___ Records for the exercise

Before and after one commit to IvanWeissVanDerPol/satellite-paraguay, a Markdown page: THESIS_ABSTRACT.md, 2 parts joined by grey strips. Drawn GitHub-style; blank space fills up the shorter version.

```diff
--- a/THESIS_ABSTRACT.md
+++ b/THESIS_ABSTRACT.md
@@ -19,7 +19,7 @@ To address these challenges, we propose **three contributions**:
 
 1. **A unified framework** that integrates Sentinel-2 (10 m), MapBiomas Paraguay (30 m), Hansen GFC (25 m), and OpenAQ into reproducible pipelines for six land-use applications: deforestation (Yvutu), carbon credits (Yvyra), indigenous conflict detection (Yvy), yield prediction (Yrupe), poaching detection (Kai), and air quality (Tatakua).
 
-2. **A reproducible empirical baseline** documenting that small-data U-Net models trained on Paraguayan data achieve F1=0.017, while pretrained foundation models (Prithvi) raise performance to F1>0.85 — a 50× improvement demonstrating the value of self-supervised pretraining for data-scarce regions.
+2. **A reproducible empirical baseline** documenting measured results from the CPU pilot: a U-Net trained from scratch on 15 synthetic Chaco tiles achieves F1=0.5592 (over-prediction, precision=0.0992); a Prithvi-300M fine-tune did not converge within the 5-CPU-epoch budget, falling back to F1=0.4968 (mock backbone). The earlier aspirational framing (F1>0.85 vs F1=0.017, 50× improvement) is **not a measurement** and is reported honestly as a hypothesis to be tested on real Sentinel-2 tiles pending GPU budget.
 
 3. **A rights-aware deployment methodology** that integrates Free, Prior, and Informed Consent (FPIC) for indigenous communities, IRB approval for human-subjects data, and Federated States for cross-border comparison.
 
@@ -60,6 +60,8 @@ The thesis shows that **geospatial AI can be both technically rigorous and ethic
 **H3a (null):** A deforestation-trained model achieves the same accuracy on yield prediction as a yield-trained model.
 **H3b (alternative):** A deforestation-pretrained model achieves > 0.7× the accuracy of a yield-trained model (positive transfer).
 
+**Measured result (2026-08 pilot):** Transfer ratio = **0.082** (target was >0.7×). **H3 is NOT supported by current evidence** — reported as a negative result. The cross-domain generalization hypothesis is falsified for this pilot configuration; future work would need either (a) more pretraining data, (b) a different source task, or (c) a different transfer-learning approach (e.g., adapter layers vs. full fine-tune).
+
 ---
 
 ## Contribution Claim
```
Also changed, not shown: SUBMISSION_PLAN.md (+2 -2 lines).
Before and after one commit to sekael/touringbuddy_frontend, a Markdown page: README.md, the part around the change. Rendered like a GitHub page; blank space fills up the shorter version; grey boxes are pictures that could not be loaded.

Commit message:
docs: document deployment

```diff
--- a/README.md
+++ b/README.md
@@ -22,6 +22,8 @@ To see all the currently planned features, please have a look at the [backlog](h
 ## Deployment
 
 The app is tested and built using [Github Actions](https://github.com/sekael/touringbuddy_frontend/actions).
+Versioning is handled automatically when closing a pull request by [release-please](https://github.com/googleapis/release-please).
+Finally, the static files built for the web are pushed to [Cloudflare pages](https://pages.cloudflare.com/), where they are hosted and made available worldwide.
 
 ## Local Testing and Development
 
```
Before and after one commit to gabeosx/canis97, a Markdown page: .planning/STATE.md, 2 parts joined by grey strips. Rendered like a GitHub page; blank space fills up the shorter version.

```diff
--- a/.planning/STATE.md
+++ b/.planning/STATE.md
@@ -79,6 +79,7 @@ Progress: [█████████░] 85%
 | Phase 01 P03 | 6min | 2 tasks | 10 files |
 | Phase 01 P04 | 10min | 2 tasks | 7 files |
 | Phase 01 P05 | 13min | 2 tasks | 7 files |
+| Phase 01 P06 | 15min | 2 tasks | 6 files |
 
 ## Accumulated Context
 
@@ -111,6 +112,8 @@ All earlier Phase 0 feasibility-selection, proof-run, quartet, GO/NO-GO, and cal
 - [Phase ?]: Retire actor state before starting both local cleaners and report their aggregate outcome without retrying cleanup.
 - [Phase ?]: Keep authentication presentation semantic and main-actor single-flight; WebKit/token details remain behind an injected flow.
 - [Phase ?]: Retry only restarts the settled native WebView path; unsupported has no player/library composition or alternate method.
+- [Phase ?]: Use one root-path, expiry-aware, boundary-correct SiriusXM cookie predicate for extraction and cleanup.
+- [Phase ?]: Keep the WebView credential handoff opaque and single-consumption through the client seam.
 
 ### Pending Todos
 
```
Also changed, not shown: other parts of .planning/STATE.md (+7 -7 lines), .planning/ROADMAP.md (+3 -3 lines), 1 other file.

______

§ What you have to do
Check the data for the word "joined" and pull out the lines that have it.

§ Reply
Before and after one commit to IvanWeissVanDerPol/satellite-paraguay, a Markdown page: THESIS_ABSTRACT.md, 2 parts joined by grey strips. Drawn GitHub-style; blank space fills up the shorter version.
Before and after one commit to gabeosx/canis97, a Markdown page: .planning/STATE.md, 2 parts joined by grey strips. Rendered like a GitHub page; blank space fills up the shorter version.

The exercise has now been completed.